''Look at this neighbourhood, look at western Sydney. Parramatta is the centre of it, it's not St Ives.
''When I worked in advertising and I'd try and cast wider, they'd always have an excuse why they wouldn't cast the girl with the dark skin. I don't think anybody cares.
''It's a big apartheid in this country and nobody says a word about it because nobody gives a shit. It's comforting for people because they want to think that's what Australia still is.''
Sensitive she might be but Cate Shortland is definitely back.
Cate Shortland drew a career-best performance from Sam Worthington as a troubled farmer's son in Somersault.
They are teaming up again for a Foxtel mini-series about the journalists who covered the Gallipoli landing, including Ellis Ashmead-Bartlett, Keith Murdoch and C.E.W. Bean. Worthington, who has described it as ''a different insight into the campaign from Egypt through to the evacuation'', will produce the drama with Penny Chapman, though is yet to decide whether he will play a role.
The mini-series adds to television's renewed interest in Gallipoli before the conflict's centenary in 2015, which includes a major drama for the Nine Network.

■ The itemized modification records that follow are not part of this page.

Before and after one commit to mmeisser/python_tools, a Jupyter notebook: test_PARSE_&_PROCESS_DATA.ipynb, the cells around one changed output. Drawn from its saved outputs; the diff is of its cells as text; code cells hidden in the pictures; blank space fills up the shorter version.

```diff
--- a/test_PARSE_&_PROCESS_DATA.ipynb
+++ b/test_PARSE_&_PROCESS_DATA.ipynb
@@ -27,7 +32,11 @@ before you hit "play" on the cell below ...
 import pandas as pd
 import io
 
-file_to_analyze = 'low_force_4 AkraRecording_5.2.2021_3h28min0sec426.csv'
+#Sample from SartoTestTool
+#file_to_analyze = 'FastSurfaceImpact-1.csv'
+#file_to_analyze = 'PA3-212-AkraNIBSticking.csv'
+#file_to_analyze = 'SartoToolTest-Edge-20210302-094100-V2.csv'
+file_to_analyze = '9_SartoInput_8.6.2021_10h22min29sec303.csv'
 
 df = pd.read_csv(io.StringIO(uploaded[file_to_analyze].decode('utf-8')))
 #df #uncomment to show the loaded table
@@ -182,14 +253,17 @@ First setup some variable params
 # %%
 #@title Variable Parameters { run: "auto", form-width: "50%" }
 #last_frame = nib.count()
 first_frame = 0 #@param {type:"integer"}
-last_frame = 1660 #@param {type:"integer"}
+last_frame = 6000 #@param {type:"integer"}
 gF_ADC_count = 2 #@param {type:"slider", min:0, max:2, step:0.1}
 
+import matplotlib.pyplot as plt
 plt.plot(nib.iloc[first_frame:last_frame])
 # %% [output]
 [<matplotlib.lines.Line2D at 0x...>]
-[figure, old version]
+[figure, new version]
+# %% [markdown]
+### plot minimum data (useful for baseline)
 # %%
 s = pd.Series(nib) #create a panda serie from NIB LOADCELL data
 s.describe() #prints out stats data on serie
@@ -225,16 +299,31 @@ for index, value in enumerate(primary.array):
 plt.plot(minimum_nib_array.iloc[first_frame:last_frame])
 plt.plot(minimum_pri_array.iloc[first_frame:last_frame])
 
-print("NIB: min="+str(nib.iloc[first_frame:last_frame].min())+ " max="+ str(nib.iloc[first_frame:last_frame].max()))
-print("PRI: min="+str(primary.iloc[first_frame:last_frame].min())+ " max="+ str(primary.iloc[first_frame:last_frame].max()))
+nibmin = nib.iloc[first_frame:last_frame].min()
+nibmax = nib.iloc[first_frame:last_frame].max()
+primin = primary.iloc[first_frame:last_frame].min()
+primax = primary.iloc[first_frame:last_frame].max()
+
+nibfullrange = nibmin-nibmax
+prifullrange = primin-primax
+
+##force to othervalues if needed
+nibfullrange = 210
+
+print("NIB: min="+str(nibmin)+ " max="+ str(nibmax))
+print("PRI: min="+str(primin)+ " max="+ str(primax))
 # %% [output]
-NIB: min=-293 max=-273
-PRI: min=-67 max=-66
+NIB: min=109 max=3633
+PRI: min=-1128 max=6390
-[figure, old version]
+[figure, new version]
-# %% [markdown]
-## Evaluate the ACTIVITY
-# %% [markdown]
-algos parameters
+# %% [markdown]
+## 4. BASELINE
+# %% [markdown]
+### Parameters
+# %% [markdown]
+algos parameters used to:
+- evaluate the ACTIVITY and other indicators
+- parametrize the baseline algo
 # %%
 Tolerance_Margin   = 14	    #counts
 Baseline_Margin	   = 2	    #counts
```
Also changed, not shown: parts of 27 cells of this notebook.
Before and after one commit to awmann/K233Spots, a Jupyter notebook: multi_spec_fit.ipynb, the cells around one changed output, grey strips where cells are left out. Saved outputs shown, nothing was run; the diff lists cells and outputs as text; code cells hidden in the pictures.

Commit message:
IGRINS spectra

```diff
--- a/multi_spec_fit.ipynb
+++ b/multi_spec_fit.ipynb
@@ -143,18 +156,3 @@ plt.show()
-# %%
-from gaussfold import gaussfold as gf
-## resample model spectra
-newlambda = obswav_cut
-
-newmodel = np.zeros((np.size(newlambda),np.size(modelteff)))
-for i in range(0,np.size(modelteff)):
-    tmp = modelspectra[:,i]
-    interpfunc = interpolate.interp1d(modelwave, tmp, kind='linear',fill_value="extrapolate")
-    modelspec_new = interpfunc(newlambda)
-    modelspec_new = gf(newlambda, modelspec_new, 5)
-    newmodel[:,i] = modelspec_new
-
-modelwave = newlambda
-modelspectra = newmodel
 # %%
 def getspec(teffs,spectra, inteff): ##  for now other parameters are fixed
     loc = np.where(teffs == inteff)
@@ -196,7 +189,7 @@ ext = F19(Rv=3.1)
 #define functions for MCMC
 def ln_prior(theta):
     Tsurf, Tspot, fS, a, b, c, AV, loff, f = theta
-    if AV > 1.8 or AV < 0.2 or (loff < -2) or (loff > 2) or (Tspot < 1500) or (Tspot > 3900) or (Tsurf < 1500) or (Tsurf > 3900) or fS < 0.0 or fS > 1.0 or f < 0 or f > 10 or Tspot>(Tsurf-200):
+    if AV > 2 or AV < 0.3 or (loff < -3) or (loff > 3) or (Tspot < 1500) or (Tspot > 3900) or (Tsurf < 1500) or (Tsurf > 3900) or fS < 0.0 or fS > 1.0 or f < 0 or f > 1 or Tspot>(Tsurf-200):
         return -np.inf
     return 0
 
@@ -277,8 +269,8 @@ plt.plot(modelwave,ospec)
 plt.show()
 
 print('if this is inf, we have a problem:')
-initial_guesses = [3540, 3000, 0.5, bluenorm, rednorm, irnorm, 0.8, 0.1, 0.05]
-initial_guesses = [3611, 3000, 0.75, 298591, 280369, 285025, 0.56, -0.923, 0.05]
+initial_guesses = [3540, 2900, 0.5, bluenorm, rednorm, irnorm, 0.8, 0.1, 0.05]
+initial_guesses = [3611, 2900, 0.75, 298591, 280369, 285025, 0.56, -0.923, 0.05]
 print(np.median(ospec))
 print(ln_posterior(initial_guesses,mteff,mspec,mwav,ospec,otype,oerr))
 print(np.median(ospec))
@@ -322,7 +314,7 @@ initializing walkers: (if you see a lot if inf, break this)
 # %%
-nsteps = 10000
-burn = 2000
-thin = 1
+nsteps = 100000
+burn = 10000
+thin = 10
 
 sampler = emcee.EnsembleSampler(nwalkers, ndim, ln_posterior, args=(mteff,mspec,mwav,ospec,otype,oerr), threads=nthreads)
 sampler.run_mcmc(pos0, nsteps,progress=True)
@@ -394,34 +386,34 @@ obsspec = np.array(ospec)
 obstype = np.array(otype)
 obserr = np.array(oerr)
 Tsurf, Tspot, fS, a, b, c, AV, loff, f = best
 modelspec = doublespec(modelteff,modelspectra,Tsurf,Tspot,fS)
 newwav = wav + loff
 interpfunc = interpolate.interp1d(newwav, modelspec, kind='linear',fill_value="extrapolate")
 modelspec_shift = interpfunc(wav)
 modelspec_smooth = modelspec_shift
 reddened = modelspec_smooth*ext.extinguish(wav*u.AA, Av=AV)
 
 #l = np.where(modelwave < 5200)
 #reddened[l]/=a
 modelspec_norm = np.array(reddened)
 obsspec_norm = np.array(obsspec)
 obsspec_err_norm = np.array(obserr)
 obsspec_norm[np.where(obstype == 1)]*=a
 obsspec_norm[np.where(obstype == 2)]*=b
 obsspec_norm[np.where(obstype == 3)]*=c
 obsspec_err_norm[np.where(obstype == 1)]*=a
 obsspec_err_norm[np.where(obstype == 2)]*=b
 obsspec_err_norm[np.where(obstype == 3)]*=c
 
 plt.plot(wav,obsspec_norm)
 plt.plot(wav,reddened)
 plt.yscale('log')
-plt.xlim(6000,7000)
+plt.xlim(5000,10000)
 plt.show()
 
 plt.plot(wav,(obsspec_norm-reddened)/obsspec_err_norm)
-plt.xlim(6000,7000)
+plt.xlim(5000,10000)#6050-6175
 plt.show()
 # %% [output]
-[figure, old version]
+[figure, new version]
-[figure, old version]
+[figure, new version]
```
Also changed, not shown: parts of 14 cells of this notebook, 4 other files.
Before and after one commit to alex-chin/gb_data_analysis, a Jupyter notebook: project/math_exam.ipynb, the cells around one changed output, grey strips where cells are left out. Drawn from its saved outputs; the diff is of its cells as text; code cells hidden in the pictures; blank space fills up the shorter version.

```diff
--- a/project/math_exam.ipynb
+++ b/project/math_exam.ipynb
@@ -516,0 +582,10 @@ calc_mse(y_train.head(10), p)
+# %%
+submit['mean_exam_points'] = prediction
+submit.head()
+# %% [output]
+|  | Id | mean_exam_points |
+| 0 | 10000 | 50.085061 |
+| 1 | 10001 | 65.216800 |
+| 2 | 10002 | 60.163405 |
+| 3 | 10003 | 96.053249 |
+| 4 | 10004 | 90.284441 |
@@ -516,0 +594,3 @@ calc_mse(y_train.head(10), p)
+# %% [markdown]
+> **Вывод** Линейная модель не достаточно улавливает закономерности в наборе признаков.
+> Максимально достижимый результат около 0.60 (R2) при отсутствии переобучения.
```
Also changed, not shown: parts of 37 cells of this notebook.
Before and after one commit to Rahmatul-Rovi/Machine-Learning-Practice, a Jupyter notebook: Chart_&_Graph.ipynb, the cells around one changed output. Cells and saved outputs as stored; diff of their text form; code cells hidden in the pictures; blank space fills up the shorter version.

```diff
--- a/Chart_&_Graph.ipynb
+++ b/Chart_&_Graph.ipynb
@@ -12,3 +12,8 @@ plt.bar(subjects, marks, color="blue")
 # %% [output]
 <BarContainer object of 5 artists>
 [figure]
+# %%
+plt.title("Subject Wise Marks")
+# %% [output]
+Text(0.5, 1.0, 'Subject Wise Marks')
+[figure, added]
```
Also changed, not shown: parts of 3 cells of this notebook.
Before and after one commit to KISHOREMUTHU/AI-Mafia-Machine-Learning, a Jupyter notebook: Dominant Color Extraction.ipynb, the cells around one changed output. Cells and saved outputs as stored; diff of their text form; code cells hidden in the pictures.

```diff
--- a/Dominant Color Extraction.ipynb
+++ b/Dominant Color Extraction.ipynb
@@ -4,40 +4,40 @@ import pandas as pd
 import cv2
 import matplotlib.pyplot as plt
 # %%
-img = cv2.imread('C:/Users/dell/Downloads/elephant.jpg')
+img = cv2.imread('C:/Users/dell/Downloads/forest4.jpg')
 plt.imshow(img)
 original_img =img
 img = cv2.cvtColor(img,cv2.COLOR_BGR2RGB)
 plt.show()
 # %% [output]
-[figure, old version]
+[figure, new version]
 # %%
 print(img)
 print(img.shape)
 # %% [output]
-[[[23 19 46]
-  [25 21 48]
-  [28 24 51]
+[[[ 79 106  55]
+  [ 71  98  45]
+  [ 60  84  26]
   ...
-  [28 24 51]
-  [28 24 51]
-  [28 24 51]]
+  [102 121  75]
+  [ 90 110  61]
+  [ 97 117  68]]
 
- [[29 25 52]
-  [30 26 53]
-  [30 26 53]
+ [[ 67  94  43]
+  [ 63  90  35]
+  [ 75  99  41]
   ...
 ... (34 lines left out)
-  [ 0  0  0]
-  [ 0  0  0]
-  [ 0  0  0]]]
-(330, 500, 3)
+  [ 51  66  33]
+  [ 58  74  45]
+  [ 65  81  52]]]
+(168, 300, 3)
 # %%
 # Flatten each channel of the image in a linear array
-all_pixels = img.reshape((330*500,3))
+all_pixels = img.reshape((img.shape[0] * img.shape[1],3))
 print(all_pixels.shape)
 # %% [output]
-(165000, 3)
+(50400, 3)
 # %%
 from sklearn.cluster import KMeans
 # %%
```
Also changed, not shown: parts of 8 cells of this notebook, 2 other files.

Shortland is also working on a new film with producer Jan Chapman, which she describes as a contemporary story about a family living overseas.
Lore opens on September 20.